(Web document revisions)
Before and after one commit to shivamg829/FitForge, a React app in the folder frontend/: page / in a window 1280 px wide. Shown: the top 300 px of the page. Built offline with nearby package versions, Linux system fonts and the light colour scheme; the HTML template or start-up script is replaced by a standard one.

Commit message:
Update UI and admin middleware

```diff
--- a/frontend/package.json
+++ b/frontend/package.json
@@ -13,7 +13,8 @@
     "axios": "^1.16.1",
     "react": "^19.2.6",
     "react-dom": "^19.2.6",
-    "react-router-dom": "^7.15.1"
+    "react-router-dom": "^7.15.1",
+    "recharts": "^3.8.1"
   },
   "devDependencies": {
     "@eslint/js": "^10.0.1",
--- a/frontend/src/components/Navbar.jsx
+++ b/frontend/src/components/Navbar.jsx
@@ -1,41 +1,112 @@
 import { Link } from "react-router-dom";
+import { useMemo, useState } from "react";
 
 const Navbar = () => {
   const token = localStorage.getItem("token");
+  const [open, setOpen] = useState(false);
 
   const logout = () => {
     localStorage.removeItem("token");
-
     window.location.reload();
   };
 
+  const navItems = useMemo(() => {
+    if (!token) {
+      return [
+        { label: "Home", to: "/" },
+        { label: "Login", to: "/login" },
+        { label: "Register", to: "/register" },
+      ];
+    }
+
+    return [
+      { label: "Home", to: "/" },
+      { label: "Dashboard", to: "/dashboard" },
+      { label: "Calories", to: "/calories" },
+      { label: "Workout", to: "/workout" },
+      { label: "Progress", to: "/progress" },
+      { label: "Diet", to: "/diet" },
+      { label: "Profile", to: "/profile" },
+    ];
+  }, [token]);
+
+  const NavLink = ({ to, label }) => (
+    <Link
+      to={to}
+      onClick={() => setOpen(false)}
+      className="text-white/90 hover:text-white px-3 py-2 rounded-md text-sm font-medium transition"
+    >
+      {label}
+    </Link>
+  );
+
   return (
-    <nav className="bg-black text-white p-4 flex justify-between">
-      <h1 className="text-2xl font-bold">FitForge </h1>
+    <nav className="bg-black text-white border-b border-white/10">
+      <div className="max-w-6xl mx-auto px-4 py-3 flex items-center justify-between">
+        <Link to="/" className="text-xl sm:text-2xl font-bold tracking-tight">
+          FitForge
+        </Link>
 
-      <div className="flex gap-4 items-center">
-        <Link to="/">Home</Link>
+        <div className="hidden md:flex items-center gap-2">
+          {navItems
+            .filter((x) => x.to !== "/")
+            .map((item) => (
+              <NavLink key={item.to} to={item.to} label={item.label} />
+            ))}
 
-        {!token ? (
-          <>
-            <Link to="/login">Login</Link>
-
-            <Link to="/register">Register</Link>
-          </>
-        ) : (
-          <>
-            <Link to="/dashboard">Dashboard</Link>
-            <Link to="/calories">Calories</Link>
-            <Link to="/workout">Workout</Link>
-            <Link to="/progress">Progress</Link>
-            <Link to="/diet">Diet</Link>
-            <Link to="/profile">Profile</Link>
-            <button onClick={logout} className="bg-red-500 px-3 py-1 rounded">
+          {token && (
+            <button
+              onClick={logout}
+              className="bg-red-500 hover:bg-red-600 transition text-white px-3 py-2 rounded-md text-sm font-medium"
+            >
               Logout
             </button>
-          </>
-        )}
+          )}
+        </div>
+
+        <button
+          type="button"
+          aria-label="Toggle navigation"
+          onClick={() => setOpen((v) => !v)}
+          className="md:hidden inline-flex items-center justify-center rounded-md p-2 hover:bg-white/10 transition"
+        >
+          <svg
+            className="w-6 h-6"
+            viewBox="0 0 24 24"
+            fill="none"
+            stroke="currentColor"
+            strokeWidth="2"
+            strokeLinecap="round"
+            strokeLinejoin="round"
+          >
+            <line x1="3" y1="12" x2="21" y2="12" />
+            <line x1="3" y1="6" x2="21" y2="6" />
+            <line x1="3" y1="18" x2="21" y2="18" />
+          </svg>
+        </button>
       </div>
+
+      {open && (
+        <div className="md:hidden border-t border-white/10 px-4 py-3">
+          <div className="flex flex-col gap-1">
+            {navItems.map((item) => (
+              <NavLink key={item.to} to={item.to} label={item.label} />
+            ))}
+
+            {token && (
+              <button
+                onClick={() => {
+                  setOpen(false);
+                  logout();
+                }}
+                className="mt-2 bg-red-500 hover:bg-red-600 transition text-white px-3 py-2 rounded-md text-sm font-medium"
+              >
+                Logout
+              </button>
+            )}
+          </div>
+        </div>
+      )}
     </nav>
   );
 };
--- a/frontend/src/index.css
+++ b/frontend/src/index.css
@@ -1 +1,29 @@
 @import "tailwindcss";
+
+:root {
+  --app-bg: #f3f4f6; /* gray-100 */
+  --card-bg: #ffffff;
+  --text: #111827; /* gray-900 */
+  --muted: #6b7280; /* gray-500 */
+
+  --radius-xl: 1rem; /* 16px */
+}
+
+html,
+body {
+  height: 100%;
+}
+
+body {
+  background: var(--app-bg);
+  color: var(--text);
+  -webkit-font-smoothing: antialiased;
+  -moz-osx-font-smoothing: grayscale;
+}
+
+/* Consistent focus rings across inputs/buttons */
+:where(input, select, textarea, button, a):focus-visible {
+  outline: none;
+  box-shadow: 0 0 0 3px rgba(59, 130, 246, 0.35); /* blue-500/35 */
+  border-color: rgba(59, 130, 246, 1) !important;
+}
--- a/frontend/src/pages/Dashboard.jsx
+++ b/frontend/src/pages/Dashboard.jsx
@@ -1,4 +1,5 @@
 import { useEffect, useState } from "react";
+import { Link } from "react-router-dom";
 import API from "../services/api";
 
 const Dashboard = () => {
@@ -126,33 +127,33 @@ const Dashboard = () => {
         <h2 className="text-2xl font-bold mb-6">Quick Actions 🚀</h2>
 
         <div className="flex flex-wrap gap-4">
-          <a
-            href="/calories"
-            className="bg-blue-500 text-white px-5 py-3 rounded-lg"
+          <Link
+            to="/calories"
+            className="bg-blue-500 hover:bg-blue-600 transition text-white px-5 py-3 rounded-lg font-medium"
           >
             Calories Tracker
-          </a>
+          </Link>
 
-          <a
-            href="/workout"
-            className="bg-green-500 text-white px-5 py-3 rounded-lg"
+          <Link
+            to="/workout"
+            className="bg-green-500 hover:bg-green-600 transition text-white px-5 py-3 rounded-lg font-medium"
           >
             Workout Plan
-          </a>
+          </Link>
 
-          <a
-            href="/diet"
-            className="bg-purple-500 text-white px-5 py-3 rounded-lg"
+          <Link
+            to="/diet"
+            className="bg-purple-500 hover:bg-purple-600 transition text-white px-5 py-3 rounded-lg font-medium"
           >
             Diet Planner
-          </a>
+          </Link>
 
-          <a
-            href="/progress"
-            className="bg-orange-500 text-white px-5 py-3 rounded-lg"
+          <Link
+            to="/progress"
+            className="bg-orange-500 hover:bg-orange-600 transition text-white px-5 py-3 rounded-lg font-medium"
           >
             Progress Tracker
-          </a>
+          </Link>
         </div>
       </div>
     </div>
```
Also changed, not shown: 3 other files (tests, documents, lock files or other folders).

==

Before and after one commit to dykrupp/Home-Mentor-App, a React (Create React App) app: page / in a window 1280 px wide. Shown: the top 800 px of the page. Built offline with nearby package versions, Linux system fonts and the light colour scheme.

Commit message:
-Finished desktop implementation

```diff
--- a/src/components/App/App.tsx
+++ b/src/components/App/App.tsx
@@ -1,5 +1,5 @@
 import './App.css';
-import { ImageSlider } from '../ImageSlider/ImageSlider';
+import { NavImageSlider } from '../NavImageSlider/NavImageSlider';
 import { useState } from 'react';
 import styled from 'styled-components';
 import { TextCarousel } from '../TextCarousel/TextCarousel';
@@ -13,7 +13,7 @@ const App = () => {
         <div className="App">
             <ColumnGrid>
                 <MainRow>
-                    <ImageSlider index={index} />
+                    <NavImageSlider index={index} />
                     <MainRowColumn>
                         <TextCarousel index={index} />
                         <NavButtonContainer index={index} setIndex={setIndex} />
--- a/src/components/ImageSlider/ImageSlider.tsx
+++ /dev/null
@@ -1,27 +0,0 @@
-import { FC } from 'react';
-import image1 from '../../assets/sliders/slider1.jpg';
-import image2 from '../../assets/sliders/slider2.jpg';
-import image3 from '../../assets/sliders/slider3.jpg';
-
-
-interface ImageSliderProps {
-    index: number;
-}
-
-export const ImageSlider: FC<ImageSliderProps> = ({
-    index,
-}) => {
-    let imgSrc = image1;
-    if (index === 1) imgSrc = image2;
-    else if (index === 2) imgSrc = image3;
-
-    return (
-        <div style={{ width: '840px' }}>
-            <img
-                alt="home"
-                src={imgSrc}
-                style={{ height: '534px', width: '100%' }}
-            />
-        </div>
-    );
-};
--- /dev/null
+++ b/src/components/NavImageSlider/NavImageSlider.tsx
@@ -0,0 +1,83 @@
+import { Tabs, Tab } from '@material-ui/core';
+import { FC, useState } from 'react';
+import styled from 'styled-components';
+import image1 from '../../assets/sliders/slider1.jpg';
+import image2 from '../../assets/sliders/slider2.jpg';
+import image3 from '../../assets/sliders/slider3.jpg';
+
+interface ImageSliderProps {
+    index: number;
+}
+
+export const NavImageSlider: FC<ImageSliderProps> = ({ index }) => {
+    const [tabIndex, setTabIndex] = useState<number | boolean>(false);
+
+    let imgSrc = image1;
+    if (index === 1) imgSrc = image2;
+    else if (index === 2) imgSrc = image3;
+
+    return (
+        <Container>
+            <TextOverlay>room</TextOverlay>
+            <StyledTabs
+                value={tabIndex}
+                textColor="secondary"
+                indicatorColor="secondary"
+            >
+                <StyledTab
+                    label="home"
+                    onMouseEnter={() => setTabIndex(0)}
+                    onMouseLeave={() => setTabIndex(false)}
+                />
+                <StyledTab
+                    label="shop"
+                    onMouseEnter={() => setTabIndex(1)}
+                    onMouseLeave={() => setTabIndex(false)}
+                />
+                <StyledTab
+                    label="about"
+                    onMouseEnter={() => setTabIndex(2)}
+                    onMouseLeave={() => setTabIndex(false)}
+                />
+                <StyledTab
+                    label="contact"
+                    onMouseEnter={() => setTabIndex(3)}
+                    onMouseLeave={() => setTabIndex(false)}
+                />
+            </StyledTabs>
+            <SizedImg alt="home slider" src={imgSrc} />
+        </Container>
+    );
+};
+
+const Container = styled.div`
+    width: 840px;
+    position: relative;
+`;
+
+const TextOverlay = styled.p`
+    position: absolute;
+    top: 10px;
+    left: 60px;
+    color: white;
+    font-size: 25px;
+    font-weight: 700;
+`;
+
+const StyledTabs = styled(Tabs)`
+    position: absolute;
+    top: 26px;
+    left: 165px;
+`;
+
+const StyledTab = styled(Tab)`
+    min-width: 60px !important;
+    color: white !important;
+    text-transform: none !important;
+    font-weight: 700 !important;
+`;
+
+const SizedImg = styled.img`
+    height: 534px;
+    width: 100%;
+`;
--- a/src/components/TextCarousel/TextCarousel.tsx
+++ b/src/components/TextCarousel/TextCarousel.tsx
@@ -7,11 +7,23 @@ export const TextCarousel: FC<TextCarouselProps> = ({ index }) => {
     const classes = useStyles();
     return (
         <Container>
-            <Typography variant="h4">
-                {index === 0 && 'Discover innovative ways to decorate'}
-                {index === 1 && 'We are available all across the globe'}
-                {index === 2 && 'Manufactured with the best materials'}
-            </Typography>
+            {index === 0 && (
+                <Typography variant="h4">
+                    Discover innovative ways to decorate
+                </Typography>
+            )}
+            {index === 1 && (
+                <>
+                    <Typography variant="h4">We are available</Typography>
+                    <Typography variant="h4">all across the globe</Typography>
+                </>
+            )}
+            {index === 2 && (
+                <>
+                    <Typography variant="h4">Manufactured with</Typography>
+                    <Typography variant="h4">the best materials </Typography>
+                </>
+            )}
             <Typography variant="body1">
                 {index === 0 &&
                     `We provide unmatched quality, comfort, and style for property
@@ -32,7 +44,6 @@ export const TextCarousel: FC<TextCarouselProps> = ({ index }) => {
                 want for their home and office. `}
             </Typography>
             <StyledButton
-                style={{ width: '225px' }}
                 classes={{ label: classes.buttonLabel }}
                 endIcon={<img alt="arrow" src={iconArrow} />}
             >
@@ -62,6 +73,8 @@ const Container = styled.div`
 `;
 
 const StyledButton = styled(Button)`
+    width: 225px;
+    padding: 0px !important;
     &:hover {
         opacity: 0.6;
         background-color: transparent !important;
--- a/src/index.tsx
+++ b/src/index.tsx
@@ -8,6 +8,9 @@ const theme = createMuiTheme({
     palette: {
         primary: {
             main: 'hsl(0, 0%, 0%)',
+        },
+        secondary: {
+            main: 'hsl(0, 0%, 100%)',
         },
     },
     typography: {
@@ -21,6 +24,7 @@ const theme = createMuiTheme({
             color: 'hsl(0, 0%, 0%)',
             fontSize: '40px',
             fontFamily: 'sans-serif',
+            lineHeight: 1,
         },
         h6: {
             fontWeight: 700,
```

• WORK TO BE COMPLETED:
Your answer should be the lines above that contain the word "imgSrc", copied out.

• EXERCISE SOLUTION:
-    let imgSrc = image1;
-    if (index === 1) imgSrc = image2;
-    else if (index === 2) imgSrc = image3;
-                src={imgSrc}
+    let imgSrc = image1;
+    if (index === 1) imgSrc = image2;
+    else if (index === 2) imgSrc = image3;
+            <SizedImg alt="home slider" src={imgSrc} />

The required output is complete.